→ Problem description
Each entry below should be printed exactly, with every image left out.

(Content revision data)
________________________

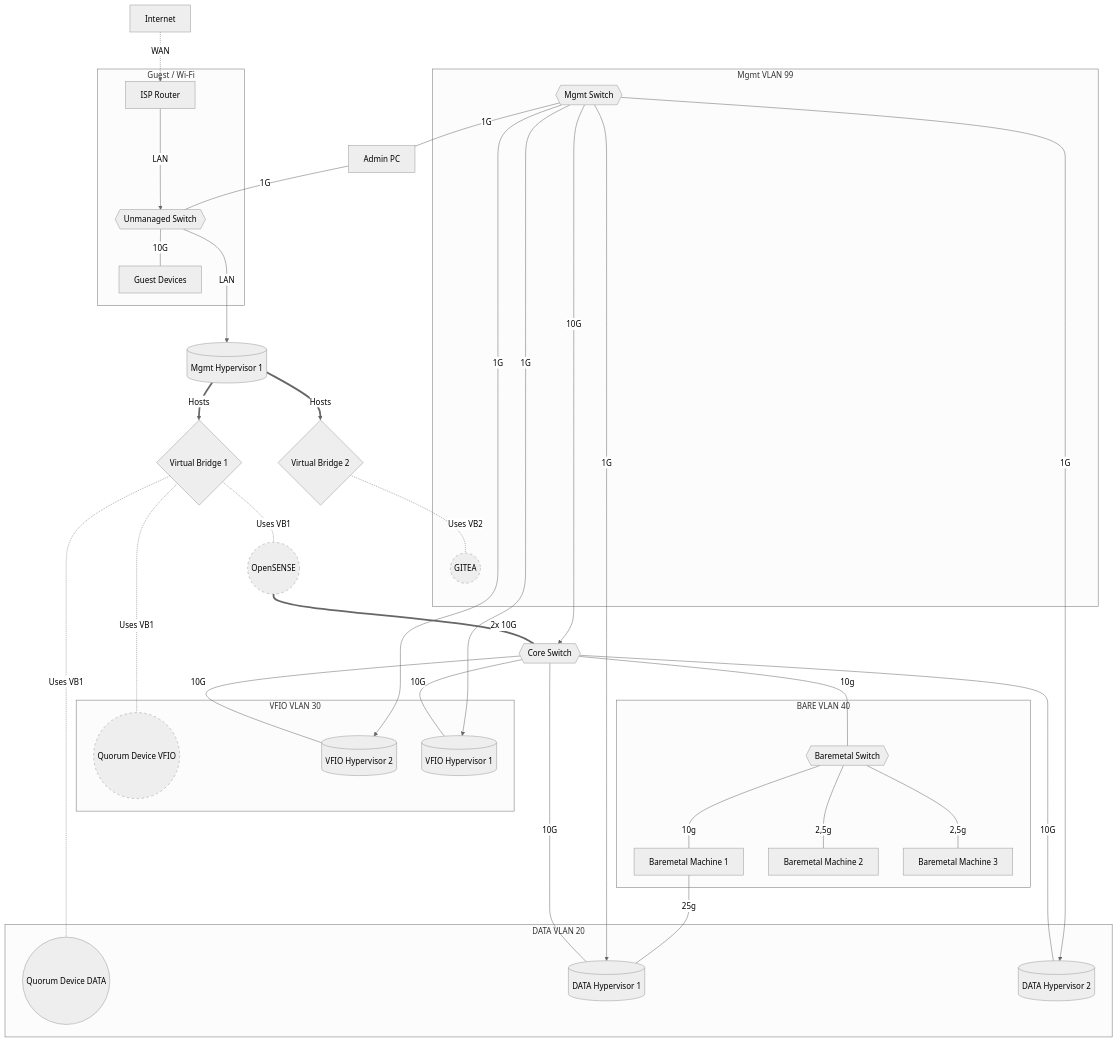
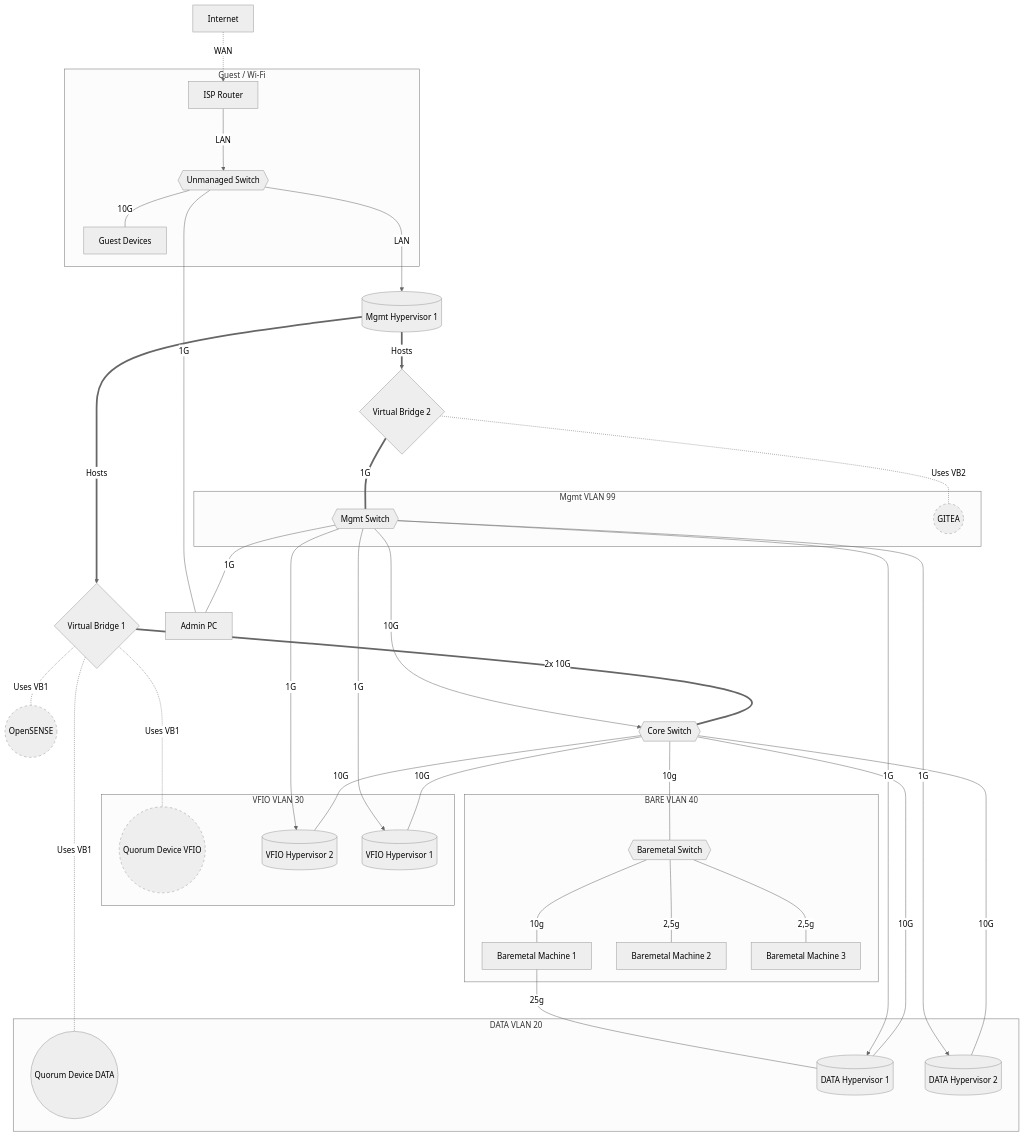
The diagram in alp/netop.md (woeiru/lab), drawn with Mermaid (neutral theme) before and after one commit.

Commit message:
standard

````diff
--- a/alp/netop.md
+++ b/alp/netop.md
@@ -3,58 +3,59 @@
 ```mermaid
 graph TD
     INT[Internet] -.-> |WAN| ISPR[ISP Router]
     ISPR ---> |LAN| US
     US{{Unmanaged Switch}} ---> |LAN| MH1[(Mgmt Hypervisor 1)]
     VB1{Virtual Bridge 1} -.- |"Uses VB1"| QDV((Quorum Device VFIO))
     VB1{Virtual Bridge 1} -.- |"Uses VB1"| QDD((Quorum Device DATA))
     VB1 -.- |"Uses VB1"| OPN((OpenSENSE))
-    OPN ===|"2x 10G"| CS{{Core Switch}}
+    VB1 ===|"2x 10G"| CS{{Core Switch}}
+    VB2 ===|"1G"| MS
     MS{{Mgmt Switch}} ---|"1G"| APC[Admin PC]
     APC ---|"1G"| US
     MH1 ==>|"Hosts"| VB1
     MH1 ==>|"Hosts"| VB2{Virtual Bridge 2}
     VB2 -.- |"Uses VB2"| GIT((GITEA))
     CS ---|"10G"| VH2[(VFIO Hypervisor 2)]
     MS --->|"1G"| VH2
     US ---|"10G"| GD[Guest Devices]
     CS ---|"10G"| VH1[(VFIO Hypervisor 1)]
     MS --->|"1G"| VH1
     CS ---|"10G"| DH1[(DATA Hypervisor 1)]
     CS ---|"10G"| DH2[(DATA Hypervisor 2)]
     MS --->|"1G"| DH1
     MS --->|"1G"| DH2
     MS --->|"10G"| CS
     CS ---|"10g"| BMS{{Baremetal Switch}}
     BMS ---|"10g"| BM1[Baremetal Machine 1]
     BM1 ---|"25g"| DH1
     BMS ---|"2,5g"| BM2[Baremetal Machine 2]
     BMS ---|"2,5g"| BM3[Baremetal Machine 3]
     subgraph VLAN20 [DATA VLAN 20]
         DH1
         DH2
         QDD
     end
     subgraph VLAN30 [VFIO VLAN 30]
         VH1
         VH2
         QDV
     end
     subgraph VLAN40 [BARE VLAN 40]
        BMS
        BM1 
        BM2 
        BM3 
     end
 
     subgraph VLAN99 [Mgmt VLAN 99]
         MS
         GIT
     end
     subgraph Guest [Guest / Wi-Fi]
         ISPR
         GD
         US
     end
     classDef punctuated stroke-dasharray: 5 5;
     class GIT,QDV,OPN punctuated;
 ```
````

________________________

→ Response to the exercise
The diagram in alp/netop.md (woeiru/lab), drawn with Mermaid (neutral theme) before and after one commit.

Commit message:
standard

````diff
--- a/alp/netop.md
+++ b/alp/netop.md
@@ -3,58 +3,59 @@
 ```mermaid
 graph TD
     INT[Internet] -.-> |WAN| ISPR[ISP Router]
     ISPR ---> |LAN| US
     US{{Unmanaged Switch}} ---> |LAN| MH1[(Mgmt Hypervisor 1)]
     VB1{Virtual Bridge 1} -.- |"Uses VB1"| QDV((Quorum Device VFIO))
     VB1{Virtual Bridge 1} -.- |"Uses VB1"| QDD((Quorum Device DATA))
     VB1 -.- |"Uses VB1"| OPN((OpenSENSE))
-    OPN ===|"2x 10G"| CS{{Core Switch}}
+    VB1 ===|"2x 10G"| CS{{Core Switch}}
+    VB2 ===|"1G"| MS
     MS{{Mgmt Switch}} ---|"1G"| APC[Admin PC]
     APC ---|"1G"| US
     MH1 ==>|"Hosts"| VB1
     MH1 ==>|"Hosts"| VB2{Virtual Bridge 2}
     VB2 -.- |"Uses VB2"| GIT((GITEA))
     CS ---|"10G"| VH2[(VFIO Hypervisor 2)]
     MS --->|"1G"| VH2
     US ---|"10G"| GD[Guest Devices]
     CS ---|"10G"| VH1[(VFIO Hypervisor 1)]
     MS --->|"1G"| VH1
     CS ---|"10G"| DH1[(DATA Hypervisor 1)]
     CS ---|"10G"| DH2[(DATA Hypervisor 2)]
     MS --->|"1G"| DH1
     MS --->|"1G"| DH2
     MS --->|"10G"| CS
     CS ---|"10g"| BMS{{Baremetal Switch}}
     BMS ---|"10g"| BM1[Baremetal Machine 1]
     BM1 ---|"25g"| DH1
     BMS ---|"2,5g"| BM2[Baremetal Machine 2]
     BMS ---|"2,5g"| BM3[Baremetal Machine 3]
     subgraph VLAN20 [DATA VLAN 20]
         DH1
         DH2
         QDD
     end
     subgraph VLAN30 [VFIO VLAN 30]
         VH1
         VH2
         QDV
     end
     subgraph VLAN40 [BARE VLAN 40]
        BMS
        BM1 
        BM2 
        BM3 
     end
 
     subgraph VLAN99 [Mgmt VLAN 99]
         MS
         GIT
     end
     subgraph Guest [Guest / Wi-Fi]
         ISPR
         GD
         US
     end
     classDef punctuated stroke-dasharray: 5 5;
     class GIT,QDV,OPN punctuated;
 ```
````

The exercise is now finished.